As we enter another New Year on the Gregorian calendar, I seem to have found myself off to a bit of a false start. Where I intended to hit the ground running, I ended up tripping clumsily over my feet. (Not unlike a clown with over-sized novelty footwear knocking back a bottle of gin, only without the gin and shoes - the clown part is debatable.)
I had planned a lovely feature for today, but it hasn't yet come to fruition. So, rather than half-ass the whole thing today with pithy comments, poorly-researched facts and inarticulate musings, I shall endeavour to produce something worthy of your time next week.
The fact that the Earth has passed an arbitrary point in its orbit around the Sun hasn't escaped me, so please enjoy what I call the "Festival of Links" - a January 2nd tradition (starting now) - sharing the best science bits of 2014!
It's not 2015 without a reference to Back To The Future II and the hoverboards we all salivated over. Company Hendo Hover have a genuine prototype of a hoverboard and a hover engine - sadly it's limited to hovering over certain materials.
Darek Fidyka was once paralysed but walks again after nerve cells taken from his nose were injected into his spine. The implanted nerve cells helped reconnect the damaged nerves in his spine and he can now walk with the aid of a frame, and even drive again.
The Electricity-Eating Bacteria
Drawn like moths to a flame, these bacteria come out of the rocks, the soil, and the mud to feed on sources of electricity. Experiments where electrons were dispersed into the ground drew two prominent species, Geobacter and Shewanella, and several more out of hiding in response to the electric signal. These organisms feed off the electrons, shirking the need for sugars and other commonly used energy-providing molecules. More on New Scientist.
First Ever (And Second And Third) Comet Landing
The European Space Agency's Rosetta mission to study comet 67P faced a momentous mishap when comet lander Philae attempted to touch down on the surface. The lander's anchoring harpoons failed and Philae bounced, only to come down again, bounce again, and finally rest in a crevice on the surface of the comet. Its new home was unfortunately shaded and with its last gasps of solar battery power, Philae managed to perform some experiments.
What may be the only positive to come from the devastating Ebola outbreak in west Africa is that several Ebola vaccine programmes were accelerated, resulting in the testing, manufacturing and soon-to-be distribution of the successful vaccine in affected areas in 2015. More on BBC.

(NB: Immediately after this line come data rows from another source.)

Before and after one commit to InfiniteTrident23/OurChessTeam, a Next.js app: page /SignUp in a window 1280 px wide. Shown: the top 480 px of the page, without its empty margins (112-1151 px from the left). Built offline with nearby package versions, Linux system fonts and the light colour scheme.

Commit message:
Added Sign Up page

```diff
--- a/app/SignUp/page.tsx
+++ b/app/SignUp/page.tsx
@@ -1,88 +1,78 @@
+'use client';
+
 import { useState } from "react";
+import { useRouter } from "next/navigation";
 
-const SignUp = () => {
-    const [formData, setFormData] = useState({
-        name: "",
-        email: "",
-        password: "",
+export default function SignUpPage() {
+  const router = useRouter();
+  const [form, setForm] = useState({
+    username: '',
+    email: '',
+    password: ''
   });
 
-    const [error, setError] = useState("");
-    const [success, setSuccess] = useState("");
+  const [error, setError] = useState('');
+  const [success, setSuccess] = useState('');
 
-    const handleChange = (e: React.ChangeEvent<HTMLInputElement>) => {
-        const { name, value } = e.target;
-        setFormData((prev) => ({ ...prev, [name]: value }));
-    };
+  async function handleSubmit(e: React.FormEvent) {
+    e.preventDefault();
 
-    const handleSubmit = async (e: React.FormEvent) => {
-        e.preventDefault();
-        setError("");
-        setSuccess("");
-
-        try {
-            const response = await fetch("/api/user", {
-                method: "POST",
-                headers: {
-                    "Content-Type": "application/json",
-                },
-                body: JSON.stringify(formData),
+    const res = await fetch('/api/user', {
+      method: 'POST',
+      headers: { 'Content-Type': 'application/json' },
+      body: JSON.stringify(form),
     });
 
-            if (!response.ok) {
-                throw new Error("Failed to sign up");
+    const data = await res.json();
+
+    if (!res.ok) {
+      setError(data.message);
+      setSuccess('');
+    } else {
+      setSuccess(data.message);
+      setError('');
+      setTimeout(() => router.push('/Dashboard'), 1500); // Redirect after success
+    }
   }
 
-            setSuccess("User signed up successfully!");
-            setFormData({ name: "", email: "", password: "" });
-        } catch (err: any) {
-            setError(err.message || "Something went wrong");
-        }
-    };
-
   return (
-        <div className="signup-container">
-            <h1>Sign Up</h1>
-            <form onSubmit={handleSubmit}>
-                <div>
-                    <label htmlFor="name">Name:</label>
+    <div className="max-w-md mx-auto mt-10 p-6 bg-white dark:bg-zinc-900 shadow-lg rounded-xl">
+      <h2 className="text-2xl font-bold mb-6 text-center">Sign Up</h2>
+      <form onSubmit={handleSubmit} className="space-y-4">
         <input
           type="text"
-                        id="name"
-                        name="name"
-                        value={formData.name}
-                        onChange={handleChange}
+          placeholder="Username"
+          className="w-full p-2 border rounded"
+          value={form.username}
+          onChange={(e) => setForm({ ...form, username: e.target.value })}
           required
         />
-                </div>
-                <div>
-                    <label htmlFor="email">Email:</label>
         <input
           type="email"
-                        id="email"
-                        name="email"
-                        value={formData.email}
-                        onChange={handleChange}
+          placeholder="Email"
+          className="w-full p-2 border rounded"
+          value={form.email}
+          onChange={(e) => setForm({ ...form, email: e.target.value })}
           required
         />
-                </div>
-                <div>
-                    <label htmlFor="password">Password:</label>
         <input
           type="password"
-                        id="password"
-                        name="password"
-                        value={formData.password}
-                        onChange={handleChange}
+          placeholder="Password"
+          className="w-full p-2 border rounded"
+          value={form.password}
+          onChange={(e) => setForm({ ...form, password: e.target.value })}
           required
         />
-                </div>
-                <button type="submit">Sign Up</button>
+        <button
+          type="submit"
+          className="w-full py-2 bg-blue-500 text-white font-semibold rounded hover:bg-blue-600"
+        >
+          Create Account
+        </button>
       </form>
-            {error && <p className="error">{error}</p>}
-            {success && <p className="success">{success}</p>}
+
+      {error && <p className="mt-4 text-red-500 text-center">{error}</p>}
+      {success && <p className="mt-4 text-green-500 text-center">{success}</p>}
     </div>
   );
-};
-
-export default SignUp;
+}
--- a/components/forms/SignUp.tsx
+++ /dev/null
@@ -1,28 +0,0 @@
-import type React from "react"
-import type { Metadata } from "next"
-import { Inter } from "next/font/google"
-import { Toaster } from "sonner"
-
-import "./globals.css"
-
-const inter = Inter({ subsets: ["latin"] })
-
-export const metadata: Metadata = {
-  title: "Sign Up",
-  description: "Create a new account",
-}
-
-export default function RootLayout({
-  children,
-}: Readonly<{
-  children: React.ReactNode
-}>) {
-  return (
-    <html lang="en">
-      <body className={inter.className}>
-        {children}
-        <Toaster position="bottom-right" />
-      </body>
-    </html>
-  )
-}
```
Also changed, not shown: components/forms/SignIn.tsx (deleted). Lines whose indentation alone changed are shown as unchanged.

There were so many terrific stories and discoveries last year - the human species is wiser for them. On to 2015 now: may we learn from our mistakes and have the foresight to bring peace, knowledge, health and education to all in the future. Happy New Year.